<<<<
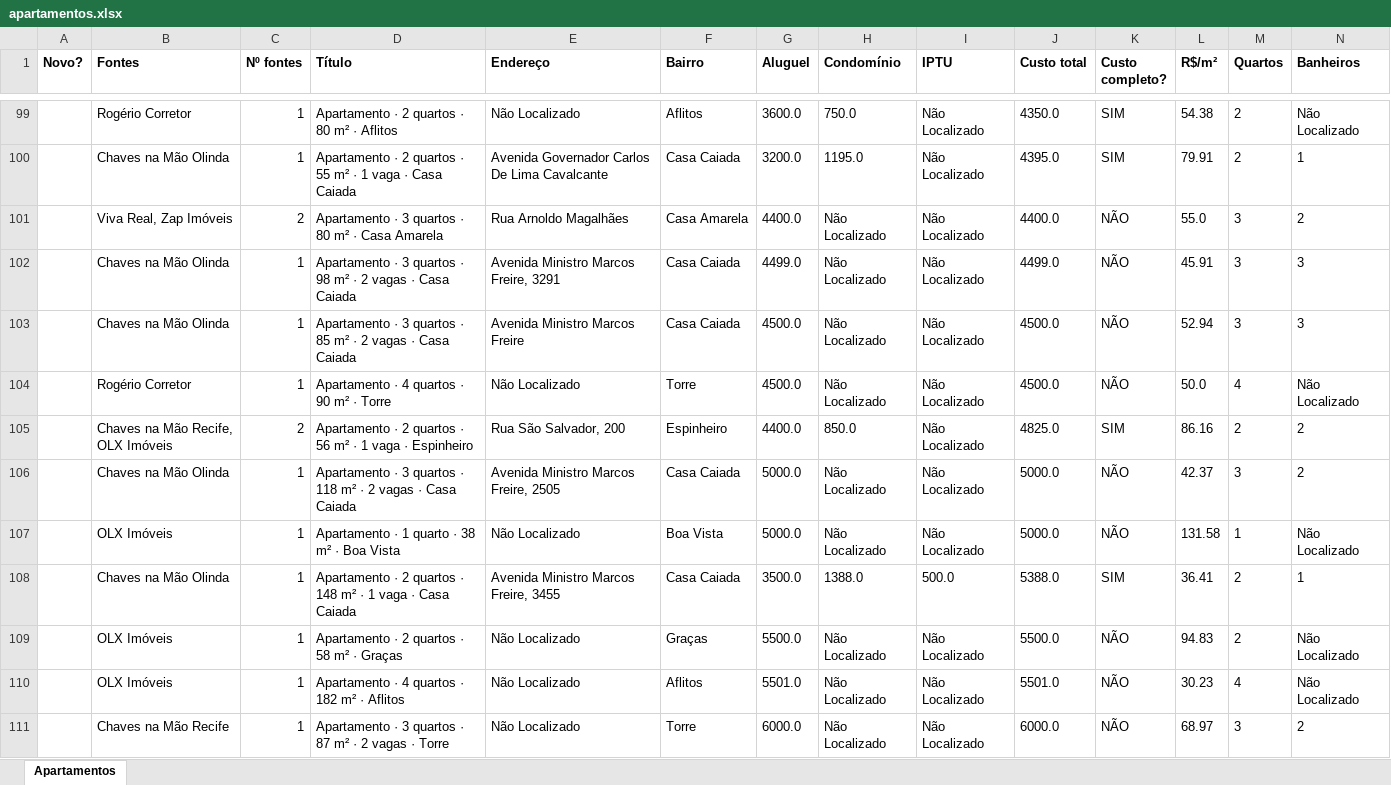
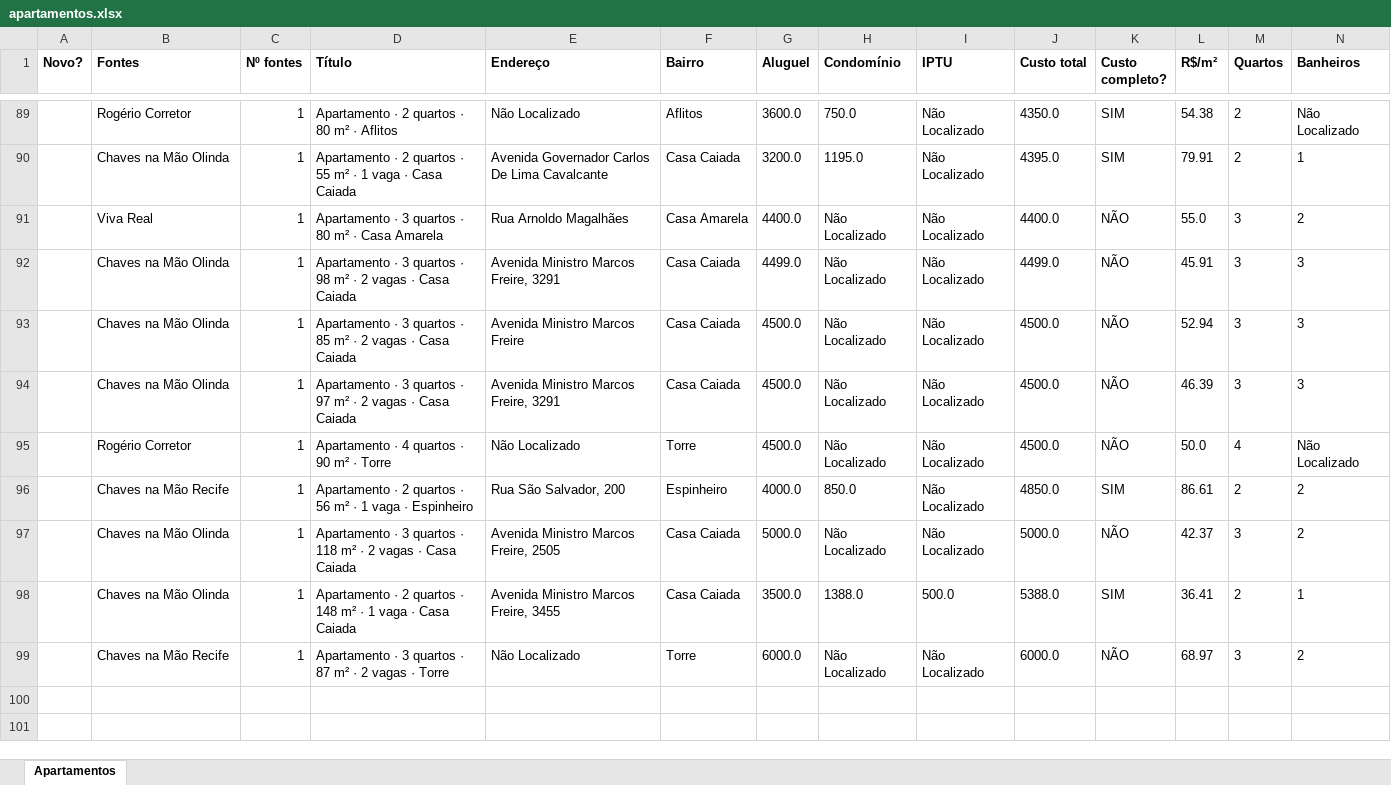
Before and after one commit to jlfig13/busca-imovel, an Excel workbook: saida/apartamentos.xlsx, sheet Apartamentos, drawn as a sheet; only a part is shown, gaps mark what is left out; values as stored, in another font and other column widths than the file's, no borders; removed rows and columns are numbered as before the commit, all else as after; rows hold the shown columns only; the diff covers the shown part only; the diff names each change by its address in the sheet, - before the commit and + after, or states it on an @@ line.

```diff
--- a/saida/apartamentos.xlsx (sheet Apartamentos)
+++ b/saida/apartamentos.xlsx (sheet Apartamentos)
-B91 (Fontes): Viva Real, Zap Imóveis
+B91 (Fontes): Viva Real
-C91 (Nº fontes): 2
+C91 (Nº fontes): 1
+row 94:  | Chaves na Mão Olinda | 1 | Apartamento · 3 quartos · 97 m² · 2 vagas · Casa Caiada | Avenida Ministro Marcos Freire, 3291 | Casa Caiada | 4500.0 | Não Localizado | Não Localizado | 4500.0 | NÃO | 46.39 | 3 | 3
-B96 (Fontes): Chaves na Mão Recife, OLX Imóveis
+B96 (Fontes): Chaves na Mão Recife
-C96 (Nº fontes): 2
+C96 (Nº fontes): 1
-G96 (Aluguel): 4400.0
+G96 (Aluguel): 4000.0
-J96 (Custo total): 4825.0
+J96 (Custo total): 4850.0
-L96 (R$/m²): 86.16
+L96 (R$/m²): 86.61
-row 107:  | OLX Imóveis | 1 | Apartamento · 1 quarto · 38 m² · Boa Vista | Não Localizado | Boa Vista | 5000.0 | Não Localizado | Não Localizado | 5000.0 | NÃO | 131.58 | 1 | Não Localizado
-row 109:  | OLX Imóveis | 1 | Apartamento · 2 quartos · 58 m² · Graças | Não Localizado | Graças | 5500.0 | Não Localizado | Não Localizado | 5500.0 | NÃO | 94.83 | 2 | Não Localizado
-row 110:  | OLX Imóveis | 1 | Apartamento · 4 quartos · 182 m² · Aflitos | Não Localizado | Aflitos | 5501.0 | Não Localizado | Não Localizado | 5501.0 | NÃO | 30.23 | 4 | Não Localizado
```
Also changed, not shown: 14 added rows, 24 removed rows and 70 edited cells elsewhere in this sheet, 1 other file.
>>>>
<<<<
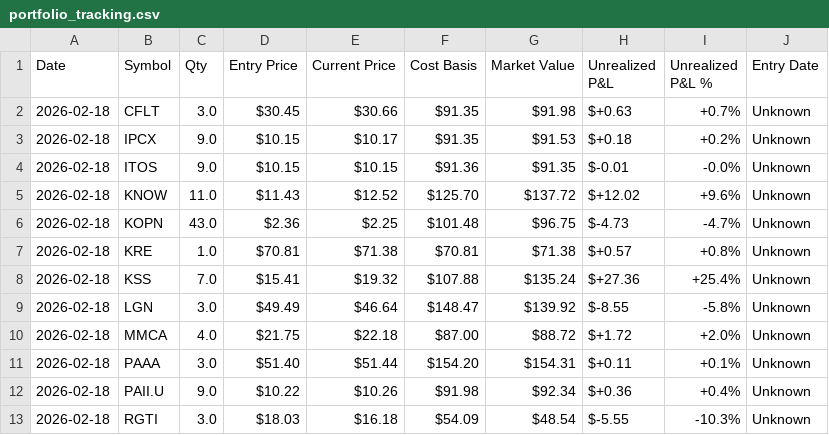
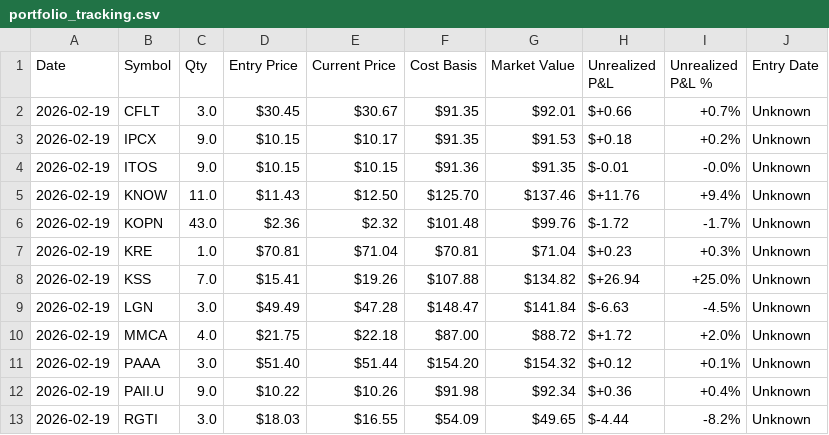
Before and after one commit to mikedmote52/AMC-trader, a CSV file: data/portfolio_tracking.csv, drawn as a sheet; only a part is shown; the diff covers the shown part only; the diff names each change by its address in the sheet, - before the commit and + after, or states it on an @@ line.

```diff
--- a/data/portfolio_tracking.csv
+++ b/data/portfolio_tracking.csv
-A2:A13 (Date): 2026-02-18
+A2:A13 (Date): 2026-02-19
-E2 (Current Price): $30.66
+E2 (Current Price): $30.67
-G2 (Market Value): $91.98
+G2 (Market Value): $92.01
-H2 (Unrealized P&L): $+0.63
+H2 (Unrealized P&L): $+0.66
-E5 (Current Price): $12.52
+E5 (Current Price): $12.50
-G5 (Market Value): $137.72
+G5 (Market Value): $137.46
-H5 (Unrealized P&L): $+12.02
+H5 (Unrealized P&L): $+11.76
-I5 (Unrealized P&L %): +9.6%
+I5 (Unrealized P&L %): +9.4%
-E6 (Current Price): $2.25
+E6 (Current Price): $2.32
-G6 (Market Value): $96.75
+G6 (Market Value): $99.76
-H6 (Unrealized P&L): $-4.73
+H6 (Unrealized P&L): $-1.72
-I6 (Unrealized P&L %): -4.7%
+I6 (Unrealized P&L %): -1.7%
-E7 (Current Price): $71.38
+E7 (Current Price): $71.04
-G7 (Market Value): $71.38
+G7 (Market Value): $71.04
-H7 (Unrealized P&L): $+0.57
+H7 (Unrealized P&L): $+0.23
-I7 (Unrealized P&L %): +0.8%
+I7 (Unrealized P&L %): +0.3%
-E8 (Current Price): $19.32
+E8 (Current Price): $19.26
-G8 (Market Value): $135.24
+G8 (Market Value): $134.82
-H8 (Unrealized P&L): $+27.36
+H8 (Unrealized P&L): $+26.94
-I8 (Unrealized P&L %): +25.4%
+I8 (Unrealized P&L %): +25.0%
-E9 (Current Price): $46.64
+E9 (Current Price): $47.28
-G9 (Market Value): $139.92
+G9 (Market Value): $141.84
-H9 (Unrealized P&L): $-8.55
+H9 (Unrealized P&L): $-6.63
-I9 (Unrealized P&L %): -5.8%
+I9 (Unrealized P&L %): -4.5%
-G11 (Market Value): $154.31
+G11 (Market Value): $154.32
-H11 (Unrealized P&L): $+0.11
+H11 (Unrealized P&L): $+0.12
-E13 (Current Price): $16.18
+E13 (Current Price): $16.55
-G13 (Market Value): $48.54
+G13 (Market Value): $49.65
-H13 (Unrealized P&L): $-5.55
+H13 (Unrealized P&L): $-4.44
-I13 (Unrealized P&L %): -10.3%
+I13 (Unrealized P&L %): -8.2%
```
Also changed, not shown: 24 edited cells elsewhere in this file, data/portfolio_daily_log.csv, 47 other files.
>>>>
Exercise instructions:
The task calls for all lines in the entries that hold "this".

Answer:
Also changed, not shown: 14 added rows, 24 removed rows and 70 edited cells elsewhere in this sheet, 1 other file.
Also changed, not shown: 24 edited cells elsewhere in this file, data/portfolio_daily_log.csv, 47 other files.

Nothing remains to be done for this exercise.